YOUR OBJECTIVE:
Answer with one number only: how many lines in the material contain "figures".
BEGIN TASK MATERIAL
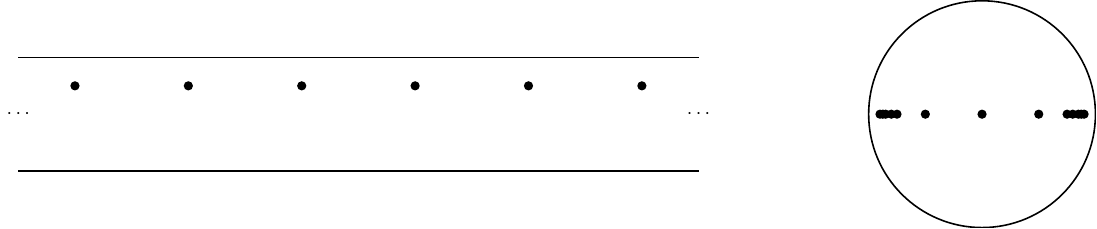
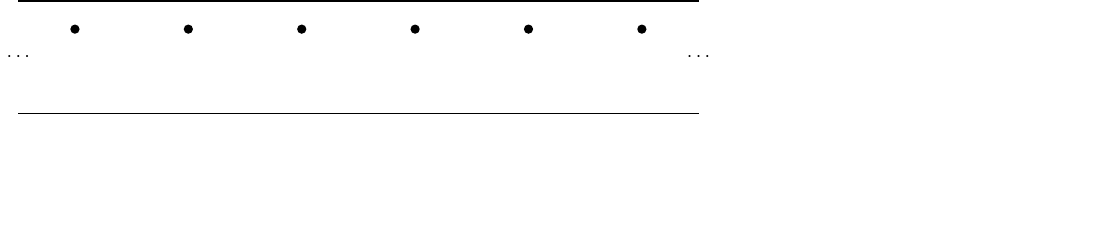
Before and after one commit to MarkCBell/demos, a LaTeX figure (figures/biflute.tex): the whole page, the shorter picture padded with empty space. Compiled offline with pdfLaTeX.

Commit message:
Just using one biflute picture now.

```diff
--- a/figures/biflute.tex
+++ b/figures/biflute.tex
@@ -16,10 +16,5 @@
 
     \node at (3.5, 0) {$\cdots$};
     \node at (-2.5, 0) {$\cdots$};
-
-    \draw (6, 0) circle (1cm);
-
-    \foreach \i in {-0.9, -0.875, -0.85, -0.8, -0.75, -0.5, 0, 0.5, 0.75, 0.8, 0.85, 0.875, 0.9}
-        \node [dot] at (6 + \i, 0) {};
 \end{tikzpicture}
 \end{document}
```
Also changed, not shown: figures/biflute.svg, 1 other file.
END TASK MATERIAL
EXERCISE RESULT:
4